The Trump administration appears to be retreating from its commitment to quickly remove most of a new fence blocking demonstrators and other members of the public from in front of the White House.

Instead, National Park Service spokeswoman Katie Liming says only that her agency is in “continuing discussions” with the Secret Service about what Liming called the temporary security fencing at the front of the White House.

Officials abruptly erected the high, black metal fence last week to block demonstrators from Lafayette Square outside the White House. That was as massive crowds rallied in Washington and around the country to protest the killing of George Floyd in police custody, and other deaths of African Americans at the hands of police.

Members of the park service's U.S. Park Police and other security forces lobbed chemical agents and punched and clubbed demonstrators and journalists in clearing Lafayette Square near the White House on June 1, just before crews raised the new fence.
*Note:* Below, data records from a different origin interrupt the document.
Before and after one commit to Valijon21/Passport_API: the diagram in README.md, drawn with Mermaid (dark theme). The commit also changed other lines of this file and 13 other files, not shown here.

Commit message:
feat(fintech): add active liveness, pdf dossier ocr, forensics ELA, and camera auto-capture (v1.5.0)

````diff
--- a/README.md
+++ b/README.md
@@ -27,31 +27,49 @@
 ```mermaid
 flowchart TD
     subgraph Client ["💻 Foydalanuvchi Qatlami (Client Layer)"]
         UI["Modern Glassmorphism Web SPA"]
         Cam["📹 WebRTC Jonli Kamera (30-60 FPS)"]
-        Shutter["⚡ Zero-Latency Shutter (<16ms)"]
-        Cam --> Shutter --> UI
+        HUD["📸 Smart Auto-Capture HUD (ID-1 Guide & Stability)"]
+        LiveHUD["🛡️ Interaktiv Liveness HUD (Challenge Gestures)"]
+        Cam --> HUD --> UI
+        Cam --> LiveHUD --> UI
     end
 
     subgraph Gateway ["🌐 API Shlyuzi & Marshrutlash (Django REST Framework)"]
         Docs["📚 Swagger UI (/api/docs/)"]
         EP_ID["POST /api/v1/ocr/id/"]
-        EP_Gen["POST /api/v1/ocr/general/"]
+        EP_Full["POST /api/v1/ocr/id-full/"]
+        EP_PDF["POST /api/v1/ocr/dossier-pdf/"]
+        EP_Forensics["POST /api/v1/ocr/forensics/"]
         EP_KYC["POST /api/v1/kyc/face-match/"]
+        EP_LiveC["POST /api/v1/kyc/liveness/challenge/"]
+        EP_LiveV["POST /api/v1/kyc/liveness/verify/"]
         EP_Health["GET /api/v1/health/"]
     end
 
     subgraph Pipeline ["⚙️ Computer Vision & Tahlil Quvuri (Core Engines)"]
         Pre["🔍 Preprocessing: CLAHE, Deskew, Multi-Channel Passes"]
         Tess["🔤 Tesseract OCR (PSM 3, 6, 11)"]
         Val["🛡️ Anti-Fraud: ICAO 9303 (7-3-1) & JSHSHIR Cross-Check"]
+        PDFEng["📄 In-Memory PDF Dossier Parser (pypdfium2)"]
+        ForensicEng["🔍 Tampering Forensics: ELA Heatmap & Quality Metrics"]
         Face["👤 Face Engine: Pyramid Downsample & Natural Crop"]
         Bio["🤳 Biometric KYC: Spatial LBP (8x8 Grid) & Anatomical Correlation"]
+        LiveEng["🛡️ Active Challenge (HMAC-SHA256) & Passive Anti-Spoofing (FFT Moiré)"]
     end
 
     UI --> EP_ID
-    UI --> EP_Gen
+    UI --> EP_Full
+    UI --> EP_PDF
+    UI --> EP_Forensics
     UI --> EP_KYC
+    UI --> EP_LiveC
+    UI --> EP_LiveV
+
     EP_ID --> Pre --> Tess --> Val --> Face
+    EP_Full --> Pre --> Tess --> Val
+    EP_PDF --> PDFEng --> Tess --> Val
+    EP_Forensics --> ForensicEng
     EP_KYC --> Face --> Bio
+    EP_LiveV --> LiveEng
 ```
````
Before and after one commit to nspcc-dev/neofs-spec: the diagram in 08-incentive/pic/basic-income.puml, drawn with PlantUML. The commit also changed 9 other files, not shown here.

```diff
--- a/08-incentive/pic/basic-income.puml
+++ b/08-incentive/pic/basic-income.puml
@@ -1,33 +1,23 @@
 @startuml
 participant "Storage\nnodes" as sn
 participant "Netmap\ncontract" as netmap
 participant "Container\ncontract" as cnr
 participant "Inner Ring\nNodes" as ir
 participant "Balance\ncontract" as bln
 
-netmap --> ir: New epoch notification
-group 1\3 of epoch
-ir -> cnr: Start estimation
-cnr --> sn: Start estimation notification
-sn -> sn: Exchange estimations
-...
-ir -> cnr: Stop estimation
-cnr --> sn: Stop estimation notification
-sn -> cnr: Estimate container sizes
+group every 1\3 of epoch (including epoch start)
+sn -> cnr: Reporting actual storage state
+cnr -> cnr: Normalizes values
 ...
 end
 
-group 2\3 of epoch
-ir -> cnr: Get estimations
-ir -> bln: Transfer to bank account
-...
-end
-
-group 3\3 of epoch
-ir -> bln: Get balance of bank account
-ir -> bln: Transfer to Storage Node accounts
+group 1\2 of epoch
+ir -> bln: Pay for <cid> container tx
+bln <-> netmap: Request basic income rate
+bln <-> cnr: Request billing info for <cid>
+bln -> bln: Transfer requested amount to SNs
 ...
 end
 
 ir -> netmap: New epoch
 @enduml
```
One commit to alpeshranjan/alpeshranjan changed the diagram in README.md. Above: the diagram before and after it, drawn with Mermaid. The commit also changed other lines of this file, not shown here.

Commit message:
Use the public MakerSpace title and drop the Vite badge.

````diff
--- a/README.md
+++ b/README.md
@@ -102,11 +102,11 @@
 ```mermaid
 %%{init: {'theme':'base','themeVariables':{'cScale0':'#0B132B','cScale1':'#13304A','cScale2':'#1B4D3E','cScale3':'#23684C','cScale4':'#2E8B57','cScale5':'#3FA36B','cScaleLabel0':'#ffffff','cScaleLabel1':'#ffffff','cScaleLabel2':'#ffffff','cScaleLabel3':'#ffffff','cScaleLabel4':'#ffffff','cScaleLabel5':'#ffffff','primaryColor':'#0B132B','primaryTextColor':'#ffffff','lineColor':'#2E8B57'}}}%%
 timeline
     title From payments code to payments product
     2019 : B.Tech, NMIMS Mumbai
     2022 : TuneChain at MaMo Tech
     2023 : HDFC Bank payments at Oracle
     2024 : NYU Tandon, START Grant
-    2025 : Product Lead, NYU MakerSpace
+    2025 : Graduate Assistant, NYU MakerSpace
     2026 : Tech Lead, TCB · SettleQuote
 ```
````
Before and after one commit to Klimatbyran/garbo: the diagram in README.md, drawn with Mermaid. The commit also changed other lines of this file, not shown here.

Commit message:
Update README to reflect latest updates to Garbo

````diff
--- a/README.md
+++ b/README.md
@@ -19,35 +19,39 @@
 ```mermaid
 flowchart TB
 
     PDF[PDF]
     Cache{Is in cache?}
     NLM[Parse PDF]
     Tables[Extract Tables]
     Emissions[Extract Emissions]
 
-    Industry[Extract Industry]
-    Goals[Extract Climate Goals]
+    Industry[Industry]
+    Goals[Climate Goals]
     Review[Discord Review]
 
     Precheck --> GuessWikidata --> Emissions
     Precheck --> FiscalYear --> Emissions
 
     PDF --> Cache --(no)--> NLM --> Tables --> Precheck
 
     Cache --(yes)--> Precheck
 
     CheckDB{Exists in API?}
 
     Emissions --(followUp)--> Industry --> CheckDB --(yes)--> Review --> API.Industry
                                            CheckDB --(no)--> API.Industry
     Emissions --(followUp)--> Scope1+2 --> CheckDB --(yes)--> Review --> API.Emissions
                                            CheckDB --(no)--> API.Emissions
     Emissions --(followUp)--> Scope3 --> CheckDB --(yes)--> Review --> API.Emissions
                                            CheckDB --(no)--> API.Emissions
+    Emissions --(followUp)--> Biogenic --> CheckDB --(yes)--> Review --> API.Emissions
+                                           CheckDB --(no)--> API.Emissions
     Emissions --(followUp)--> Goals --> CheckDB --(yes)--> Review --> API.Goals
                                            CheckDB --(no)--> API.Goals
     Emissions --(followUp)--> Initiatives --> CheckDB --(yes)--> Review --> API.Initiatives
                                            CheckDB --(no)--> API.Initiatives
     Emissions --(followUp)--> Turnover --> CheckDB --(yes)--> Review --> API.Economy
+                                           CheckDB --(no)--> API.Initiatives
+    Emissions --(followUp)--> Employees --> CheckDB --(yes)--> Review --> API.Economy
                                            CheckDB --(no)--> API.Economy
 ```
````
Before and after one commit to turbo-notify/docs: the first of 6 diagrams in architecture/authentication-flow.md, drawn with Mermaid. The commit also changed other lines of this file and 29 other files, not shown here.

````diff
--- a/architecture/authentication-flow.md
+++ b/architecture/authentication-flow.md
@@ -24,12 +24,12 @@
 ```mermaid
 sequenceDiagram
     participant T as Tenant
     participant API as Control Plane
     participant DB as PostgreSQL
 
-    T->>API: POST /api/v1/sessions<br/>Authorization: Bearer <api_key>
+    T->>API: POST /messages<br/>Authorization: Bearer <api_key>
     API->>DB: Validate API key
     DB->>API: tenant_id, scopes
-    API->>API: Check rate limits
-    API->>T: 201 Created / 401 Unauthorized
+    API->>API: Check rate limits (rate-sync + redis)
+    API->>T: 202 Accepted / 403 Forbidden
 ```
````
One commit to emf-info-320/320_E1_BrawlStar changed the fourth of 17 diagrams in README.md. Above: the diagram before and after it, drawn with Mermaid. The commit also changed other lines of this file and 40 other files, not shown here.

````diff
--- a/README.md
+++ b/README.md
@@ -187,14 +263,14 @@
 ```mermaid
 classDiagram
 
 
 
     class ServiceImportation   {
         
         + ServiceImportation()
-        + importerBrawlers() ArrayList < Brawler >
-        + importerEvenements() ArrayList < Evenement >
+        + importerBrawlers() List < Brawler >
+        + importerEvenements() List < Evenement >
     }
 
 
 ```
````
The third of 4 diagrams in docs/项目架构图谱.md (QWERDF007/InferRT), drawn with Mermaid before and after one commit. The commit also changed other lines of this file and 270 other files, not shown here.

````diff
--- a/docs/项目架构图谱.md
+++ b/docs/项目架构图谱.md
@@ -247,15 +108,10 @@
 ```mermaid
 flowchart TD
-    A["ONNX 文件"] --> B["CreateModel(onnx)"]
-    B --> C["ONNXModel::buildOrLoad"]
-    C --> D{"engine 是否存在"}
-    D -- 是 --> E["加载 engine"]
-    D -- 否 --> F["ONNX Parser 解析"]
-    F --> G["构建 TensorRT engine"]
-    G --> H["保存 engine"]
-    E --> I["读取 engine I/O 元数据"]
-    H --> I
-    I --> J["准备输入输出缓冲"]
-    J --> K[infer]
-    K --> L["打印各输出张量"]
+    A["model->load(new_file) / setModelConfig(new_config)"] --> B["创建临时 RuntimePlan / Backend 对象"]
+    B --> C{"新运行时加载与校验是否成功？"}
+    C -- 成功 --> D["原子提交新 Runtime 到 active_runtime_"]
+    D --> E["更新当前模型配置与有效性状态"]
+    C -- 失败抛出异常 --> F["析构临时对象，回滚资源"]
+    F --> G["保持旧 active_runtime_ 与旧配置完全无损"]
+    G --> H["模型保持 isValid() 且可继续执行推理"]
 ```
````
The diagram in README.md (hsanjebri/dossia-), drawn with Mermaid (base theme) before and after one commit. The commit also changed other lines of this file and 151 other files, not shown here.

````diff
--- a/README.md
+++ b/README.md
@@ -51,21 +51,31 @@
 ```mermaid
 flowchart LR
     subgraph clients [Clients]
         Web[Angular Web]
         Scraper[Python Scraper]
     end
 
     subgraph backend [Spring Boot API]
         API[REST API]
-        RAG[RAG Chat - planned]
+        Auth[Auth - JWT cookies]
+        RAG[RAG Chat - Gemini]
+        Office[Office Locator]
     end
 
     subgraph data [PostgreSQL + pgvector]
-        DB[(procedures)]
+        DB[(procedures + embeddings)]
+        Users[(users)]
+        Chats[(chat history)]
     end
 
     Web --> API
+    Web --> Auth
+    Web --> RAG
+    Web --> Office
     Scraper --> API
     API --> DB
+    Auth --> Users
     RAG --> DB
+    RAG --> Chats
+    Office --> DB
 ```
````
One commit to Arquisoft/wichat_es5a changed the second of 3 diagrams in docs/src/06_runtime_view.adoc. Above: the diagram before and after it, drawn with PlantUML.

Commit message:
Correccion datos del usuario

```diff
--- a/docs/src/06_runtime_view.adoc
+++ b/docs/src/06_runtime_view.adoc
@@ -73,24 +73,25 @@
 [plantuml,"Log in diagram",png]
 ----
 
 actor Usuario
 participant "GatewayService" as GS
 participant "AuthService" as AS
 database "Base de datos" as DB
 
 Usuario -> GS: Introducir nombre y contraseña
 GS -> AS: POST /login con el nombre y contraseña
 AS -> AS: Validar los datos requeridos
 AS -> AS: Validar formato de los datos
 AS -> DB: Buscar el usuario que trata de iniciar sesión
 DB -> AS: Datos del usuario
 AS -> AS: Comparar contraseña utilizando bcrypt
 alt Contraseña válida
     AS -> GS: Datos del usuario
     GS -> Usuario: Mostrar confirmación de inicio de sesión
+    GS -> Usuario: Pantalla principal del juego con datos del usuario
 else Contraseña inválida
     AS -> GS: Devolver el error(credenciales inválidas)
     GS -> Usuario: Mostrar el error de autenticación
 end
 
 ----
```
Trump administration officials have denied federal forces at the time of the forceful removal of crowds were making way for President Donald Trump to stage photos nearby.

Lafayette Square has historically been one of the country's most prominent spots for demonstrations and other public advocacy,

Liming had said at the start of this week that officials would remove “most” of the fence at Lafayette Square on Wednesday.

Liming in her latest update, however, said only that fencing elsewhere, on the south side of the White House, would be removed “on or about” Wednesday.

She did not immediately respond to a question about why the Park Service now appeared to be moving away from its commitment to take down most of the Lafayette Square fence Wednesday.